Your task:
Whenever a line in the entries below contains the string "changed", copy that line.
Provided information START
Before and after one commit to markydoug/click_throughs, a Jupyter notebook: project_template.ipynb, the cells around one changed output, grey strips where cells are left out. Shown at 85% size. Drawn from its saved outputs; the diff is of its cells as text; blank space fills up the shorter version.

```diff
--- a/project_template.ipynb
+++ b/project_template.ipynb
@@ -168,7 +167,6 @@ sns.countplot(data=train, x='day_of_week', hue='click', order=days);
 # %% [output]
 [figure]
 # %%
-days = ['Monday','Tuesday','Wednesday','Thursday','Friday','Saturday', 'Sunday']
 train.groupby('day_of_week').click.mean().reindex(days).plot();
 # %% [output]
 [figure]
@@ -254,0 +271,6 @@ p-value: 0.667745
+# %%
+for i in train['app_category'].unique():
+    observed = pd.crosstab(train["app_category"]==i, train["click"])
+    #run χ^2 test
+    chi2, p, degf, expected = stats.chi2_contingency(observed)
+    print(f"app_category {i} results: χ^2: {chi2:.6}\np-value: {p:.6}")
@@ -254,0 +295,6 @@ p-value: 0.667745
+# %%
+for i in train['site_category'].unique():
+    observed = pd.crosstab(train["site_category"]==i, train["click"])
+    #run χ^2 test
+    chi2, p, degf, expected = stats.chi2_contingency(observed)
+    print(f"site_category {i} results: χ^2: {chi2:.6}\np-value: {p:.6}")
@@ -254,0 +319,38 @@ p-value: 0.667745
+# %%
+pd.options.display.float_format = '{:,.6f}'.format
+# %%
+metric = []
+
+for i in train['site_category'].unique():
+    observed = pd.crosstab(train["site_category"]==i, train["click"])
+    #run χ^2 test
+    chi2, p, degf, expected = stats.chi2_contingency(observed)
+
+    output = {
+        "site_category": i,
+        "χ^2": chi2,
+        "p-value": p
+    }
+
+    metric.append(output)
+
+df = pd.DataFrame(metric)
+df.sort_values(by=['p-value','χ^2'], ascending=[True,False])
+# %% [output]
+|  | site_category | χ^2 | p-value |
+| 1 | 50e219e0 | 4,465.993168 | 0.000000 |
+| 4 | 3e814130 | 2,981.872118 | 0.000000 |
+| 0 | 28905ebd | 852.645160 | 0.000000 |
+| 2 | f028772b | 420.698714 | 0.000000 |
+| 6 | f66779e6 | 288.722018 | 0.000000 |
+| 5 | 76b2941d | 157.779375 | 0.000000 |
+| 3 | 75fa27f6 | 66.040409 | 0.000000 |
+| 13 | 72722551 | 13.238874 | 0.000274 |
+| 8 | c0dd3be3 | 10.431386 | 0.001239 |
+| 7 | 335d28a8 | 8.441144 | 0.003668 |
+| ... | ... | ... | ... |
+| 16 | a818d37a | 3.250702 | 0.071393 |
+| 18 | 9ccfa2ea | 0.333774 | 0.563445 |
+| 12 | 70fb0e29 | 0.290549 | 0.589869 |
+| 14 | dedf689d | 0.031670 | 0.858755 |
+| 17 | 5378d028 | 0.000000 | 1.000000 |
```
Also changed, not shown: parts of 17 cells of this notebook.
Provided information END
Provided information START
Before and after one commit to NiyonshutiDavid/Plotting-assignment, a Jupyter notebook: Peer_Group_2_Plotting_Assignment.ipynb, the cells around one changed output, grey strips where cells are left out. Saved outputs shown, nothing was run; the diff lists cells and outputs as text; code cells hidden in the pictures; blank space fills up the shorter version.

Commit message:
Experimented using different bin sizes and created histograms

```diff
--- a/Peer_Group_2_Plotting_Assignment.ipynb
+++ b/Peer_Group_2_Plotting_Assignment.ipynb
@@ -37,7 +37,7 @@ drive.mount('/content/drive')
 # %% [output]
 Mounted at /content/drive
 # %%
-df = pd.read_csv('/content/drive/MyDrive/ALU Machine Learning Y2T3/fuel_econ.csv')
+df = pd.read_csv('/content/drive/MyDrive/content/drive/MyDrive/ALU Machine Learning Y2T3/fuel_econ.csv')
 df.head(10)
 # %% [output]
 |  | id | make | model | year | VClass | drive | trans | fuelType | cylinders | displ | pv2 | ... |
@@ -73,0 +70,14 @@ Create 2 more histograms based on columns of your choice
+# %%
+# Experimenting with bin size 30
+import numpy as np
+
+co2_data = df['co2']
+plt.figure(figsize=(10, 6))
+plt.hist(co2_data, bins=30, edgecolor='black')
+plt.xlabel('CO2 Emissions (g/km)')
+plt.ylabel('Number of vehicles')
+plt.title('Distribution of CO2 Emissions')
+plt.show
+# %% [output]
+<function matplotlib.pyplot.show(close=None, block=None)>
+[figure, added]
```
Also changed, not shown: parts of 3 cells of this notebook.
Provided information END
Exercise result:
Before and after one commit to markydoug/click_throughs, a Jupyter notebook: project_template.ipynb, the cells around one changed output, grey strips where cells are left out. Shown at 85% size. Drawn from its saved outputs; the diff is of its cells as text; blank space fills up the shorter version.
Also changed, not shown: parts of 17 cells of this notebook.
Before and after one commit to NiyonshutiDavid/Plotting-assignment, a Jupyter notebook: Peer_Group_2_Plotting_Assignment.ipynb, the cells around one changed output, grey strips where cells are left out. Saved outputs shown, nothing was run; the diff lists cells and outputs as text; code cells hidden in the pictures; blank space fills up the shorter version.
Also changed, not shown: parts of 3 cells of this notebook.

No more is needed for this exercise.